What the exercise asks: Type each record below again, with the same words.

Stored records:
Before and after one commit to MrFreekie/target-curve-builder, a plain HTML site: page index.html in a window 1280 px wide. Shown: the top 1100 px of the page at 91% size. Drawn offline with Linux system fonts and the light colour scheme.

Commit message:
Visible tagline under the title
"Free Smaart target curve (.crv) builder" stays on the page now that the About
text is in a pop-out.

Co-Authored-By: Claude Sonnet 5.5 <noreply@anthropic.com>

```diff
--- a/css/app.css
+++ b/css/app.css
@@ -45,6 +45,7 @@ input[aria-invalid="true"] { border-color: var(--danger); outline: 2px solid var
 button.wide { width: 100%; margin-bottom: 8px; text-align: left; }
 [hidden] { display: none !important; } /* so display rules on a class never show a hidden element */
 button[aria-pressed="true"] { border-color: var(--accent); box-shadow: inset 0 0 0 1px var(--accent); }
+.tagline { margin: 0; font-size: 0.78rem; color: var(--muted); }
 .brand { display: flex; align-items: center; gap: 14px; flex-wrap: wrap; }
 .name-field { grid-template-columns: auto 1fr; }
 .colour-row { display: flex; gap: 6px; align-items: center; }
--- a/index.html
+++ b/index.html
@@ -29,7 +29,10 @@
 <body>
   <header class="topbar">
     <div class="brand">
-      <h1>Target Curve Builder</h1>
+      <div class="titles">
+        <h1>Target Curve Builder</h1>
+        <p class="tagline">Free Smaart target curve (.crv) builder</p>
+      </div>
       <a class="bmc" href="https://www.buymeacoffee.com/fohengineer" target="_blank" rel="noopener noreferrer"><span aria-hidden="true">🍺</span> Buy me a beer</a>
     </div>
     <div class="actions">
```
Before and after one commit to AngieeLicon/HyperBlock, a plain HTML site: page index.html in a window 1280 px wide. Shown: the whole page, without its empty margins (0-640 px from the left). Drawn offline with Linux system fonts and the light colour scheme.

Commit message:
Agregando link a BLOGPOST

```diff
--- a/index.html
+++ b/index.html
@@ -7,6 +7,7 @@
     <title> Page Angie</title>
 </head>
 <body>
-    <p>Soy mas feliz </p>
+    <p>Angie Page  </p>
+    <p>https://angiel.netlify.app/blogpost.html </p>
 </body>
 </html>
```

Reply to the task:
Before and after one commit to MrFreekie/target-curve-builder, a plain HTML site: page index.html in a window 1280 px wide. Shown: the top 1100 px of the page at 91% size. Drawn offline with Linux system fonts and the light colour scheme.

Commit message:
Visible tagline under the title
"Free Smaart target curve (.crv) builder" stays on the page now that the About
text is in a pop-out.

Co-Authored-By: Claude Sonnet 5.5 <noreply@anthropic.com>

```diff
--- a/css/app.css
+++ b/css/app.css
@@ -45,6 +45,7 @@ input[aria-invalid="true"] { border-color: var(--danger); outline: 2px solid var
 button.wide { width: 100%; margin-bottom: 8px; text-align: left; }
 [hidden] { display: none !important; } /* so display rules on a class never show a hidden element */
 button[aria-pressed="true"] { border-color: var(--accent); box-shadow: inset 0 0 0 1px var(--accent); }
+.tagline { margin: 0; font-size: 0.78rem; color: var(--muted); }
 .brand { display: flex; align-items: center; gap: 14px; flex-wrap: wrap; }
 .name-field { grid-template-columns: auto 1fr; }
 .colour-row { display: flex; gap: 6px; align-items: center; }
--- a/index.html
+++ b/index.html
@@ -29,7 +29,10 @@
 <body>
   <header class="topbar">
     <div class="brand">
-      <h1>Target Curve Builder</h1>
+      <div class="titles">
+        <h1>Target Curve Builder</h1>
+        <p class="tagline">Free Smaart target curve (.crv) builder</p>
+      </div>
       <a class="bmc" href="https://www.buymeacoffee.com/fohengineer" target="_blank" rel="noopener noreferrer"><span aria-hidden="true">🍺</span> Buy me a beer</a>
     </div>
     <div class="actions">
```
Before and after one commit to AngieeLicon/HyperBlock, a plain HTML site: page index.html in a window 1280 px wide. Shown: the whole page, without its empty margins (0-640 px from the left). Drawn offline with Linux system fonts and the light colour scheme.

Commit message:
Agregando link a BLOGPOST

```diff
--- a/index.html
+++ b/index.html
@@ -7,6 +7,7 @@
     <title> Page Angie</title>
 </head>
 <body>
-    <p>Soy mas feliz </p>
+    <p>Angie Page  </p>
+    <p>https://angiel.netlify.app/blogpost.html </p>
 </body>
 </html>
```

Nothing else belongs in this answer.